**Task to carry out**
How many lines of the data include the string "page"? State that number alone.

**Information shown**
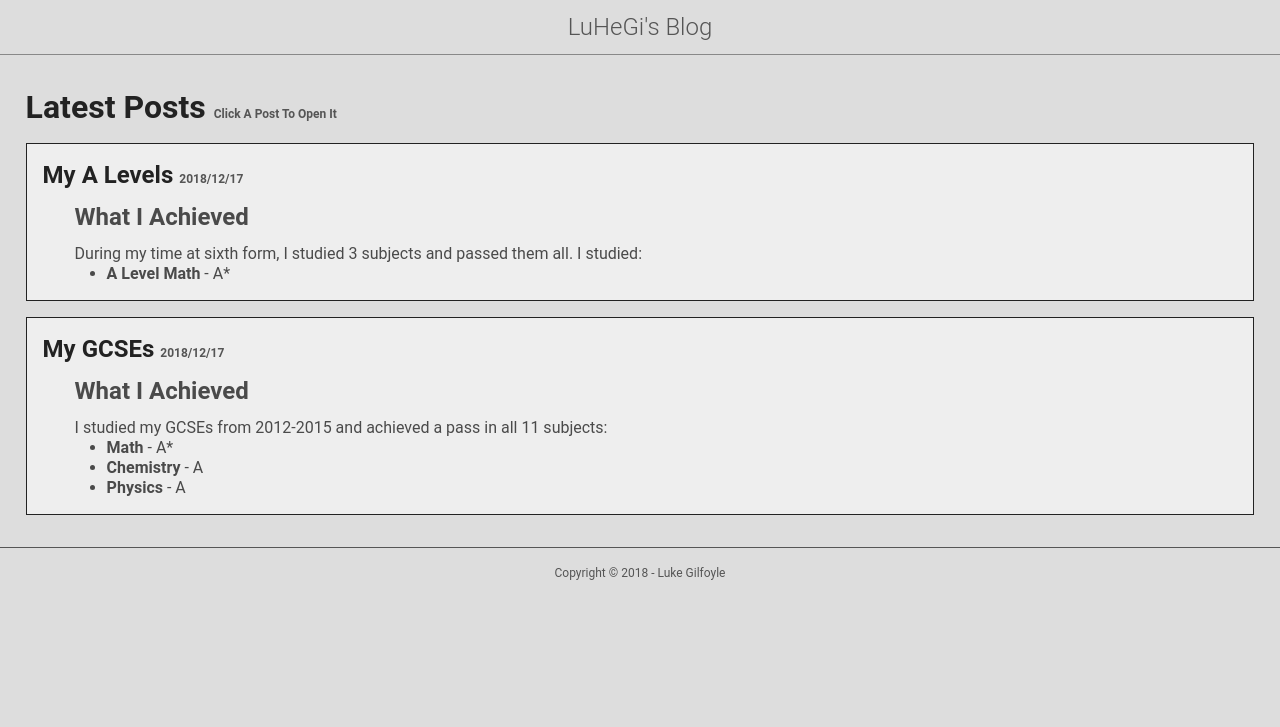
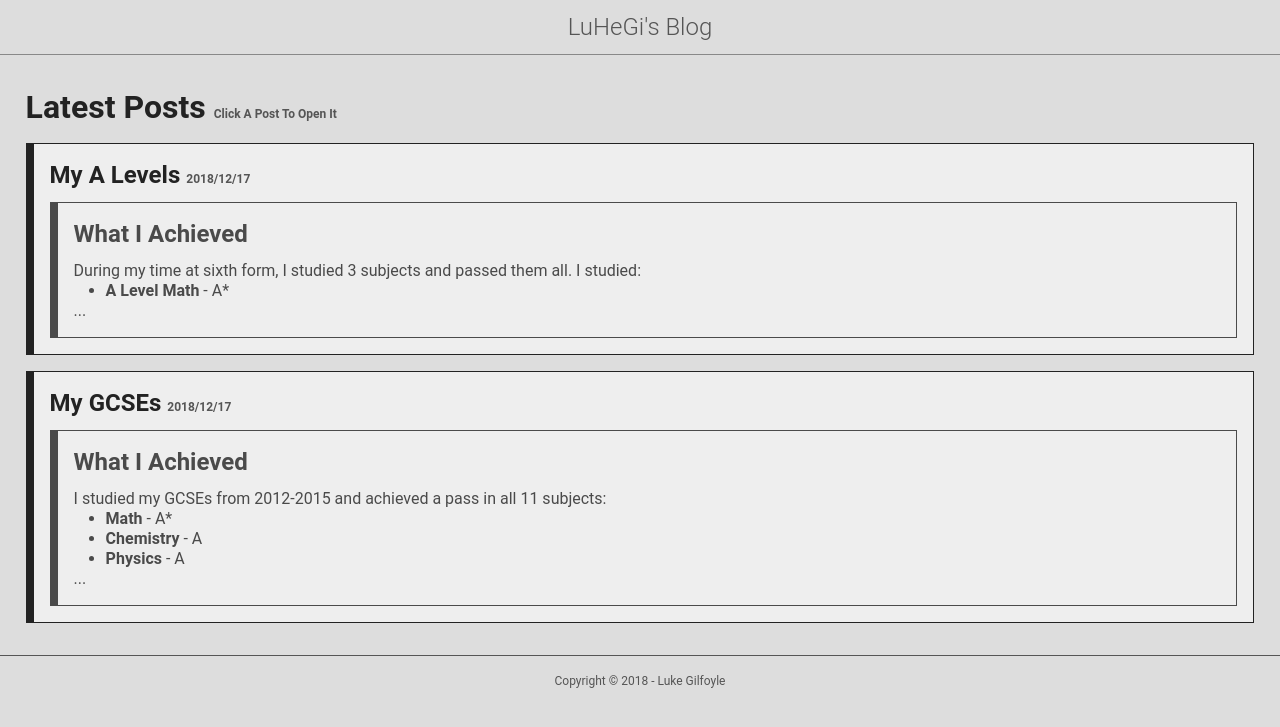
Before and after one commit to LukeGi/LukeGi.github.io, a Jekyll site: the page built from blog.html, in a window 1280 px wide. Shown: the top 727 px of the page. Built offline with Jekyll 4.4.1, drawn with Linux system fonts in a browser that asks for light colours.

Commit message:
Improve the blogs index page

```diff
--- a/_sass/blog.scss
+++ b/_sass/blog.scss
@@ -122,11 +122,18 @@ li {
 .post {
   display: block;
   border: solid 1px currentColor;
+  border-left: solid 0.5em currentColor;
   padding: 1em;
   margin: 1em 0;
   cursor: pointer;
   :first-child {
     margin-top: 0;
+  }
+  .excerpt {
+    border: solid 1px currentColor;
+    border-left: solid 0.5em currentColor;
+    padding: 1em;
+    opacity: 0.8;
   }
 }
 
@@ -145,8 +152,3 @@ li {
 .search-results {
   display: contents;
 }
-
-.excerpt {
-  padding-left: 2em;
-  opacity: 0.8;
-}
--- a/blog.html
+++ b/blog.html
@@ -14,6 +14,6 @@ title: LHG Blog
     {{ post.title }}
     <span class="date">{{ post.date | date: '%Y/%m/%d' }}</span>
   </h2>
-  <div class="excerpt">{{ post.excerpt }}</div>
+  <div class="excerpt">{{ post.excerpt }}...</div>
 </div>
 {%- endfor -%}
```
Also changed, not shown: 5 other files.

**Exercise answer**
2